++++ SUPPLIED RECORDS

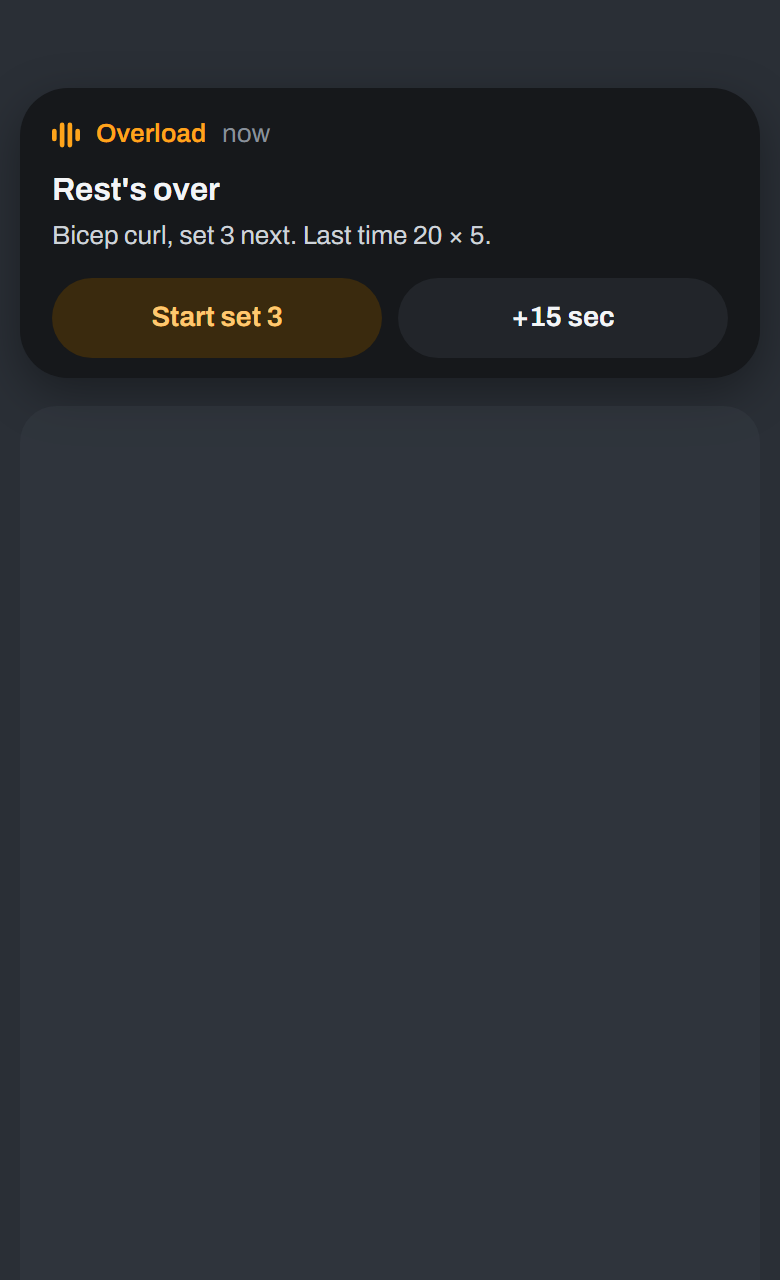
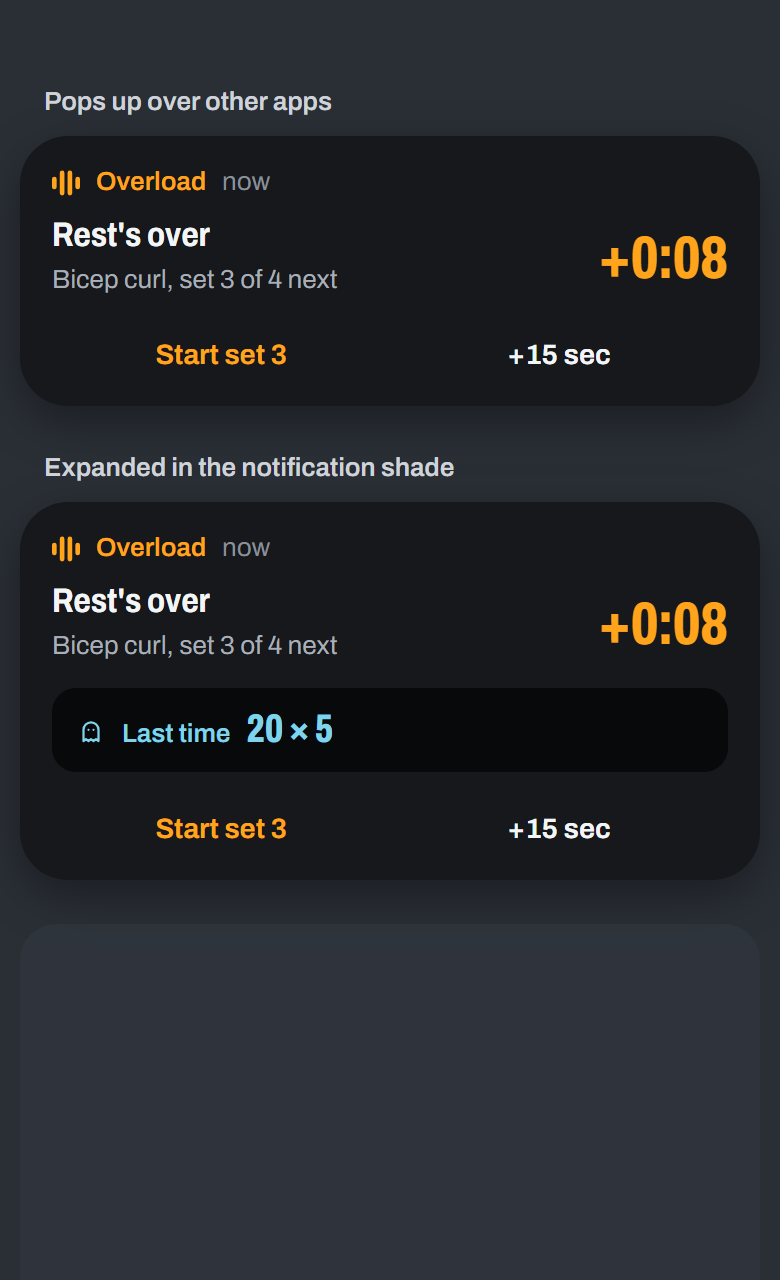
design: rest-over notification with our own content (27); no Typing label in Log set (09)

diff --git a/design/source/27-rest-over-banner.html b/design/source/27-rest-over-banner.html
@@ -2,7 +2,7 @@
 <html lang="en">
 <head>
 <meta charset="utf-8">
-<title>Rest's over banner</title>
+<title>Rest's over notification</title>
 <script src="./support.js"></script>
 </head>
 <body>
@@ -13,24 +13,62 @@
 body{margin:0;background:#060708}
 .app{position:relative;width:390px;overflow:hidden;box-sizing:border-box;font-family:'Archivo',system-ui,sans-serif;font-size:15px;line-height:1.4;color:#F3F5F7;background:#2A2F36;-webkit-font-smoothing:antialiased}
 .app *{box-sizing:border-box}
+.num{font-stretch:68%;font-weight:800;font-variant-numeric:tabular-nums;line-height:1}
+.muted{color:#A8AFB8}
 .faint{color:#88909A}
 .small{font-size:13px}
-/* Android draws the banner; we set its icon, accent, title, text and two actions. */
-.banner{margin:44px 10px 0;padding:14px 16px 10px;border-radius:24px;background:#16181B;box-shadow:0 8px 24px rgba(0,0,0,.35)}
-.act{flex:1;height:40px;border:0;border-radius:20px;background:#22252A;color:#F3F5F7;font-family:inherit;font-size:14px;font-weight:650}
-.act.main{background:#3A2A0E;color:#FFC870}
-.other{margin:14px 10px 0;height:520px;border-radius:18px;background:#3A4048;opacity:.35}
+.ico{width:22px;height:22px;flex:none;fill:none;stroke:currentColor;stroke-width:1.8;stroke-linecap:round;stroke-linejoin:round}
+.state{margin:22px 22px 8px;font-size:13px;font-weight:600;color:#CED3D9}
+/* Android draws the card, the header row and the action buttons; we draw the content between them. */
+.notif{margin:0 10px;padding:14px 16px 6px;border-radius:24px;background:#16181B;box-shadow:0 8px 24px rgba(0,0,0,.35)}
+.head{display:flex;align-items:center;gap:8px}
+.title{font-size:17px;line-height:1.15;font-weight:700;font-stretch:85%}
+.acts{display:flex;margin-top:8px}
+.act{flex:1;height:40px;border:0;background:transparent;font-family:inherit;font-size:14px;font-weight:650;color:#F3F5F7}
+.act.main{color:#FFA41B}
+.other{margin:22px 10px 0;height:300px;border-radius:18px;background:#3A4048;opacity:.35}
 </style>
 </helmet>
-<main class="app" style="height:640px;padding:0 0 20px">
-  <div class="banner">
-    <div style="display:flex;align-items:center;gap:8px" class="small faint">
+<main class="app" style="height:640px;padding:20px 0 20px">
+  <div class="state">Pops up over other apps</div>
+  <div class="notif">
+    <div class="head small faint">
       <svg width="14" height="13" viewBox="0 0 18 16" aria-hidden="true"><rect x="0" y="4" width="3" height="8" rx="1.5" fill="#FFA41B"></rect><rect x="5" y="0" width="3" height="16" rx="1.5" fill="#FFA41B"></rect><rect x="10" y="0" width="3" height="16" rx="1.5" fill="#FFA41B"></rect><rect x="15" y="4" width="3" height="8" rx="1.5" fill="#FFA41B"></rect></svg>
-      <span style="color:#FFA41B;font-weight:600">Overload</span> <span>now</span>
+      <span style="color:#FFA41B;font-weight:600">Overload</span><span>now</span>
     </div>
-    <div style="margin-top:8px;font-size:16px;font-weight:650">Rest's over</div>
-    <div class="small" style="color:#CED3D9;margin-top:2px">Bicep curl, set 3 next. Last time 20 × 5.</div>
-    <div style="display:flex;gap:8px;margin-top:12px">
+    <div style="display:flex;align-items:center;gap:12px;margin-top:8px">
+      <div style="flex:1;min-width:0">
+        <div class="title">Rest's over</div>
+        <div class="small muted" style="margin-top:3px;white-space:nowrap;overflow:hidden;text-overflow:ellipsis">Bicep curl, set 3 of 4 next</div>
+      </div>
+      <!-- Time since the rest ended; ticks up until acted on. -->
+      <span class="num" style="font-size:30px;color:#FFA41B">+0:08</span>
+    </div>
+    <div class="acts">
+      <button class="act main">Start set 3</button>
+      <button class="act">+15 sec</button>
+    </div>
+  </div>
+
+  <div class="state">Expanded in the notification shade</div>
+  <div class="notif">
+    <div class="head small faint">
+      <svg width="14" height="13" viewBox="0 0 18 16" aria-hidden="true"><rect x="0" y="4" width="3" height="8" rx="1.5" fill="#FFA41B"></rect><rect x="5" y="0" width="3" height="16" rx="1.5" fill="#FFA41B"></rect><rect x="10" y="0" width="3" height="16" rx="1.5" fill="#FFA41B"></rect><rect x="15" y="4" width="3" height="8" rx="1.5" fill="#FFA41B"></rect></svg>
+      <span style="color:#FFA41B;font-weight:600">Overload</span><span>now</span>
+    </div>
+    <div style="display:flex;align-items:center;gap:12px;margin-top:8px">
+      <div style="flex:1;min-width:0">
+        <div class="title">Rest's over</div>
+        <div class="small muted" style="margin-top:3px">Bicep curl, set 3 of 4 next</div>
+      </div>
+      <span class="num" style="font-size:30px;color:#FFA41B">+0:08</span>
+    </div>
+    <div style="margin-top:12px;display:flex;align-items:baseline;gap:8px;padding:10px 12px;border-radius:12px;background:#08090B">
+      <svg class="ico" viewBox="0 0 24 24" aria-hidden="true" style="width:15px;height:15px;color:#7FD3EA;align-self:center"><path d="M6 20V11a6 6 0 0 1 12 0v9l-2-1.5-2 1.5-2-1.5-2 1.5-2-1.5z"></path><path d="M10 11h.01M14 11h.01"></path></svg>
+      <span class="small" style="color:#7FD3EA;font-weight:600">Last time</span>
+      <span class="num" style="font-size:20px;color:#7FD3EA">20 × 5</span>
+    </div>
+    <div class="acts">
       <button class="act main">Start set 3</button>
       <button class="act">+15 sec</button>
     </div>

diff --git a/design/source/09-log-set.html b/design/source/09-log-set.html
@@ -79,7 +79,6 @@ a{color:#FFA41B}a:hover{color:#FFC870}
           <span class="num" style="font-size:44px">6</span>
           <span style="width:2px;height:34px;background:#FFA41B;border-radius:2px"></span>
         </div>
-        <div class="faint small" style="margin-top:6px;text-align:center">Typing</div>
       </div>
     </div>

++++++++

▶ **TASK OBJECTIVE**: The listing above must be given again exactly, minus its pictures.

▶ **PROBLEM SOLUTION**:
design: rest-over notification with our own content (27); no Typing label in Log set (09)

diff --git a/design/source/27-rest-over-banner.html b/design/source/27-rest-over-banner.html
@@ -2,7 +2,7 @@
 <html lang="en">
 <head>
 <meta charset="utf-8">
-<title>Rest's over banner</title>
+<title>Rest's over notification</title>
 <script src="./support.js"></script>
 </head>
 <body>
@@ -13,24 +13,62 @@
 body{margin:0;background:#060708}
 .app{position:relative;width:390px;overflow:hidden;box-sizing:border-box;font-family:'Archivo',system-ui,sans-serif;font-size:15px;line-height:1.4;color:#F3F5F7;background:#2A2F36;-webkit-font-smoothing:antialiased}
 .app *{box-sizing:border-box}
+.num{font-stretch:68%;font-weight:800;font-variant-numeric:tabular-nums;line-height:1}
+.muted{color:#A8AFB8}
 .faint{color:#88909A}
 .small{font-size:13px}
-/* Android draws the banner; we set its icon, accent, title, text and two actions. */
-.banner{margin:44px 10px 0;padding:14px 16px 10px;border-radius:24px;background:#16181B;box-shadow:0 8px 24px rgba(0,0,0,.35)}
-.act{flex:1;height:40px;border:0;border-radius:20px;background:#22252A;color:#F3F5F7;font-family:inherit;font-size:14px;font-weight:650}
-.act.main{background:#3A2A0E;color:#FFC870}
-.other{margin:14px 10px 0;height:520px;border-radius:18px;background:#3A4048;opacity:.35}
+.ico{width:22px;height:22px;flex:none;fill:none;stroke:currentColor;stroke-width:1.8;stroke-linecap:round;stroke-linejoin:round}
+.state{margin:22px 22px 8px;font-size:13px;font-weight:600;color:#CED3D9}
+/* Android draws the card, the header row and the action buttons; we draw the content between them. */
+.notif{margin:0 10px;padding:14px 16px 6px;border-radius:24px;background:#16181B;box-shadow:0 8px 24px rgba(0,0,0,.35)}
+.head{display:flex;align-items:center;gap:8px}
+.title{font-size:17px;line-height:1.15;font-weight:700;font-stretch:85%}
+.acts{display:flex;margin-top:8px}
+.act{flex:1;height:40px;border:0;background:transparent;font-family:inherit;font-size:14px;font-weight:650;color:#F3F5F7}
+.act.main{color:#FFA41B}
+.other{margin:22px 10px 0;height:300px;border-radius:18px;background:#3A4048;opacity:.35}
 </style>
 </helmet>
-<main class="app" style="height:640px;padding:0 0 20px">
-  <div class="banner">
-    <div style="display:flex;align-items:center;gap:8px" class="small faint">
+<main class="app" style="height:640px;padding:20px 0 20px">
+  <div class="state">Pops up over other apps</div>
+  <div class="notif">
+    <div class="head small faint">
       <svg width="14" height="13" viewBox="0 0 18 16" aria-hidden="true"><rect x="0" y="4" width="3" height="8" rx="1.5" fill="#FFA41B"></rect><rect x="5" y="0" width="3" height="16" rx="1.5" fill="#FFA41B"></rect><rect x="10" y="0" width="3" height="16" rx="1.5" fill="#FFA41B"></rect><rect x="15" y="4" width="3" height="8" rx="1.5" fill="#FFA41B"></rect></svg>
-      <span style="color:#FFA41B;font-weight:600">Overload</span> <span>now</span>
+      <span style="color:#FFA41B;font-weight:600">Overload</span><span>now</span>
     </div>
-    <div style="margin-top:8px;font-size:16px;font-weight:650">Rest's over</div>
-    <div class="small" style="color:#CED3D9;margin-top:2px">Bicep curl, set 3 next. Last time 20 × 5.</div>
-    <div style="display:flex;gap:8px;margin-top:12px">
+    <div style="display:flex;align-items:center;gap:12px;margin-top:8px">
+      <div style="flex:1;min-width:0">
+        <div class="title">Rest's over</div>
+        <div class="small muted" style="margin-top:3px;white-space:nowrap;overflow:hidden;text-overflow:ellipsis">Bicep curl, set 3 of 4 next</div>
+      </div>
+      <!-- Time since the rest ended; ticks up until acted on. -->
+      <span class="num" style="font-size:30px;color:#FFA41B">+0:08</span>
+    </div>
+    <div class="acts">
+      <button class="act main">Start set 3</button>
+      <button class="act">+15 sec</button>
+    </div>
+  </div>
+
+  <div class="state">Expanded in the notification shade</div>
+  <div class="notif">
+    <div class="head small faint">
+      <svg width="14" height="13" viewBox="0 0 18 16" aria-hidden="true"><rect x="0" y="4" width="3" height="8" rx="1.5" fill="#FFA41B"></rect><rect x="5" y="0" width="3" height="16" rx="1.5" fill="#FFA41B"></rect><rect x="10" y="0" width="3" height="16" rx="1.5" fill="#FFA41B"></rect><rect x="15" y="4" width="3" height="8" rx="1.5" fill="#FFA41B"></rect></svg>
+      <span style="color:#FFA41B;font-weight:600">Overload</span><span>now</span>
+    </div>
+    <div style="display:flex;align-items:center;gap:12px;margin-top:8px">
+      <div style="flex:1;min-width:0">
+        <div class="title">Rest's over</div>
+        <div class="small muted" style="margin-top:3px">Bicep curl, set 3 of 4 next</div>
+      </div>
+      <span class="num" style="font-size:30px;color:#FFA41B">+0:08</span>
+    </div>
+    <div style="margin-top:12px;display:flex;align-items:baseline;gap:8px;padding:10px 12px;border-radius:12px;background:#08090B">
+      <svg class="ico" viewBox="0 0 24 24" aria-hidden="true" style="width:15px;height:15px;color:#7FD3EA;align-self:center"><path d="M6 20V11a6 6 0 0 1 12 0v9l-2-1.5-2 1.5-2-1.5-2 1.5-2-1.5z"></path><path d="M10 11h.01M14 11h.01"></path></svg>
+      <span class="small" style="color:#7FD3EA;font-weight:600">Last time</span>
+      <span class="num" style="font-size:20px;color:#7FD3EA">20 × 5</span>
+    </div>
+    <div class="acts">
       <button class="act main">Start set 3</button>
       <button class="act">+15 sec</button>
     </div>

diff --git a/design/source/09-log-set.html b/design/source/09-log-set.html
@@ -79,7 +79,6 @@ a{color:#FFA41B}a:hover{color:#FFC870}
           <span class="num" style="font-size:44px">6</span>
           <span style="width:2px;height:34px;background:#FFA41B;border-radius:2px"></span>
         </div>
-        <div class="faint small" style="margin-top:6px;text-align:center">Typing</div>
       </div>
     </div>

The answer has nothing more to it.